EXERCISE PROMPT :: Would you return every line of the listing below that has "Trusted" in it?

RECORDS SHOWN ::

⁂

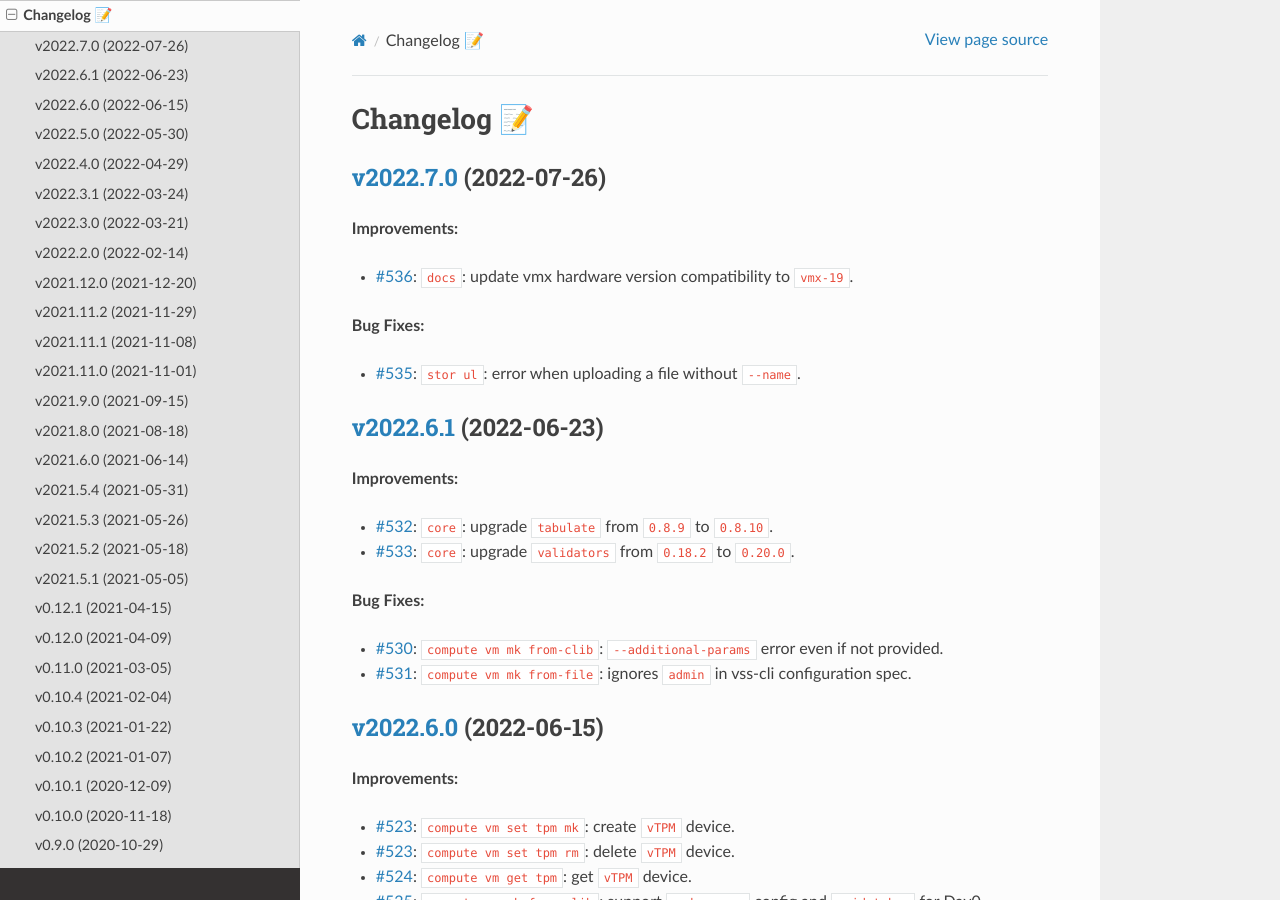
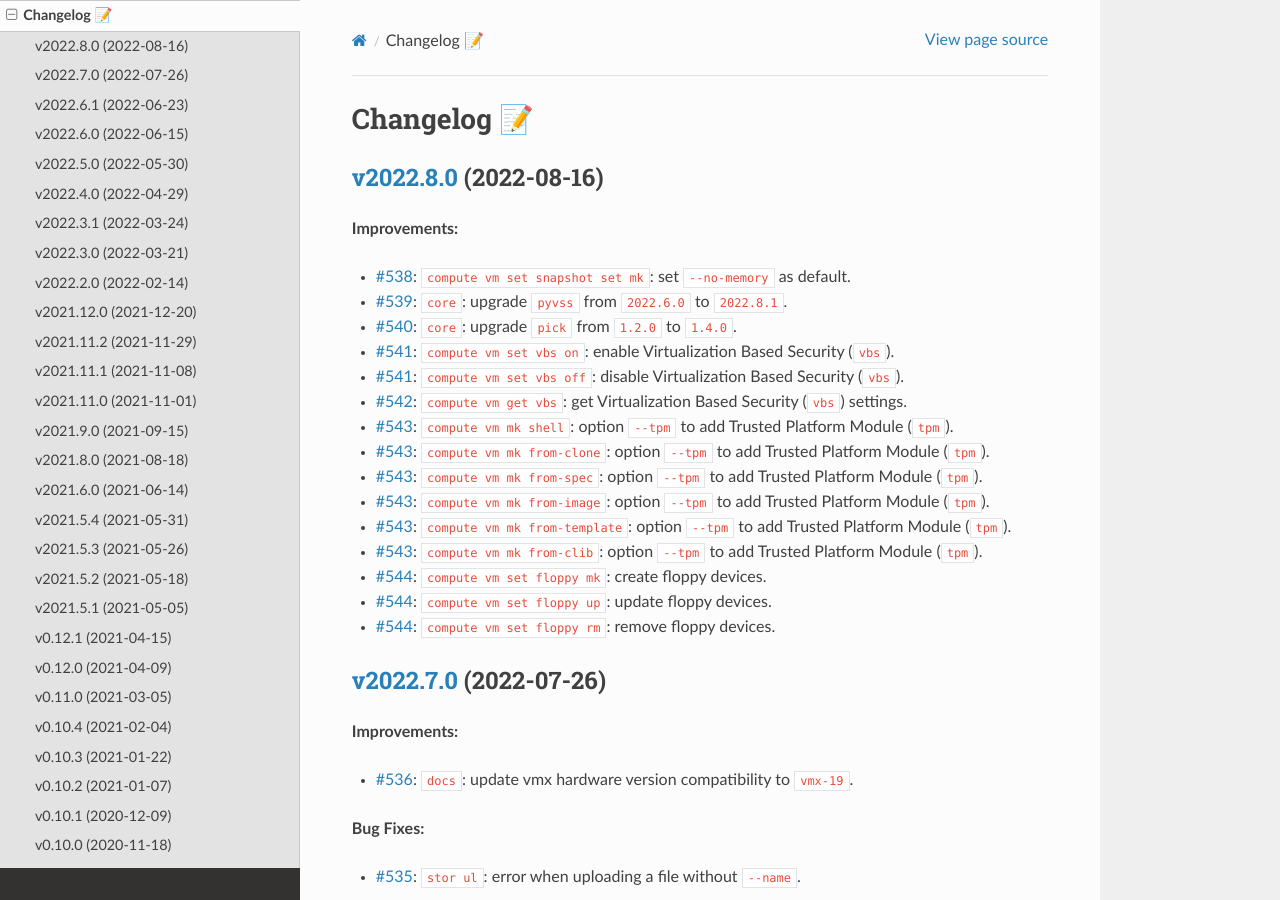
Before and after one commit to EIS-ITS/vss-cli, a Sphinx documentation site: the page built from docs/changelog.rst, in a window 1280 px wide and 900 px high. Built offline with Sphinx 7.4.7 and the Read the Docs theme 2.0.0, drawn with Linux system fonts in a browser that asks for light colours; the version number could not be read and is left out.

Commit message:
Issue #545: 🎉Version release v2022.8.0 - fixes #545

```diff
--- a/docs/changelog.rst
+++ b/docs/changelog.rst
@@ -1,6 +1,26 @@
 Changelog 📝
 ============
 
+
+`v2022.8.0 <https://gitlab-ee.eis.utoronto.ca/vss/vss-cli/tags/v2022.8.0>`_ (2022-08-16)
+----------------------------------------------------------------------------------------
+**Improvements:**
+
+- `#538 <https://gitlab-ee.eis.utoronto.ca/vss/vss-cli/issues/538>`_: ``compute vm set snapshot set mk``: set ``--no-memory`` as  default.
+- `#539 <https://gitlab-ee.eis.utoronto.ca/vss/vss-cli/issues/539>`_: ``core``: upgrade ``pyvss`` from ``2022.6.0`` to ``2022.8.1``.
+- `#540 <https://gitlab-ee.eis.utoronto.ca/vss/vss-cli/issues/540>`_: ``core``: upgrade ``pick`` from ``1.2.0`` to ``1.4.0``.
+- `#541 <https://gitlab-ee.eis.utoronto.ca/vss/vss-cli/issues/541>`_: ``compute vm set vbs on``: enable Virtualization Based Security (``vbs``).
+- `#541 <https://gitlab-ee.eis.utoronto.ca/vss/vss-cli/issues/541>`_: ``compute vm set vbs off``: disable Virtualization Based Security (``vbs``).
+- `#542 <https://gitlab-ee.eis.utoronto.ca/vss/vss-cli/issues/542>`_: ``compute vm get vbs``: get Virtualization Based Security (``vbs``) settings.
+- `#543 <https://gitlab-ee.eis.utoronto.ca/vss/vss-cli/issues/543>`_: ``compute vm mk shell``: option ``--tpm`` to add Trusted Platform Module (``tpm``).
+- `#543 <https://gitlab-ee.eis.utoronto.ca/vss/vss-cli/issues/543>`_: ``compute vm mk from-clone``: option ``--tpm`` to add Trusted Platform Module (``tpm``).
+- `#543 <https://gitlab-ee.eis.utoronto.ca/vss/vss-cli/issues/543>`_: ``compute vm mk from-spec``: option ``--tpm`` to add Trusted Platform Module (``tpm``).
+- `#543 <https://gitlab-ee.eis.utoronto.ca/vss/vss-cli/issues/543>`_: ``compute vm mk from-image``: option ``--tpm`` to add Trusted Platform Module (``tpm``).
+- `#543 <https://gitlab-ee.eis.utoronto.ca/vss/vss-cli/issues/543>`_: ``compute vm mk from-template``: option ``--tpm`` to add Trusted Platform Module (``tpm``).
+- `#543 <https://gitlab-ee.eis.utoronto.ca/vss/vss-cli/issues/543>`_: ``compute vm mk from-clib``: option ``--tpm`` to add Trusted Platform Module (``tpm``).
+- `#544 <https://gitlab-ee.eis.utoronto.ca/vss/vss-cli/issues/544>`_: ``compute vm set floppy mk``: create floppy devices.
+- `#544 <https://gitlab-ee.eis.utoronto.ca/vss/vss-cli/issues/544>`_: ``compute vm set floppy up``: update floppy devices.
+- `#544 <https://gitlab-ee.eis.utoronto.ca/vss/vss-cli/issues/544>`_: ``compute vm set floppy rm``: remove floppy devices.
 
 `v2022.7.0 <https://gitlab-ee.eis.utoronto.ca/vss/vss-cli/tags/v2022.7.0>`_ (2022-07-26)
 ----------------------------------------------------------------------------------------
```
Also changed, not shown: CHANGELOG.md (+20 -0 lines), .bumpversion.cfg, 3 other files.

⁂

ANSWER SECTION ::
+- `#543 <https://gitlab-ee.eis.utoronto.ca/vss/vss-cli/issues/543>`_: ``compute vm mk shell``: option ``--tpm`` to add Trusted Platform Module (``tpm``).
+- `#543 <https://gitlab-ee.eis.utoronto.ca/vss/vss-cli/issues/543>`_: ``compute vm mk from-clone``: option ``--tpm`` to add Trusted Platform Module (``tpm``).
+- `#543 <https://gitlab-ee.eis.utoronto.ca/vss/vss-cli/issues/543>`_: ``compute vm mk from-spec``: option ``--tpm`` to add Trusted Platform Module (``tpm``).
+- `#543 <https://gitlab-ee.eis.utoronto.ca/vss/vss-cli/issues/543>`_: ``compute vm mk from-image``: option ``--tpm`` to add Trusted Platform Module (``tpm``).
+- `#543 <https://gitlab-ee.eis.utoronto.ca/vss/vss-cli/issues/543>`_: ``compute vm mk from-template``: option ``--tpm`` to add Trusted Platform Module (``tpm``).
+- `#543 <https://gitlab-ee.eis.utoronto.ca/vss/vss-cli/issues/543>`_: ``compute vm mk from-clib``: option ``--tpm`` to add Trusted Platform Module (``tpm``).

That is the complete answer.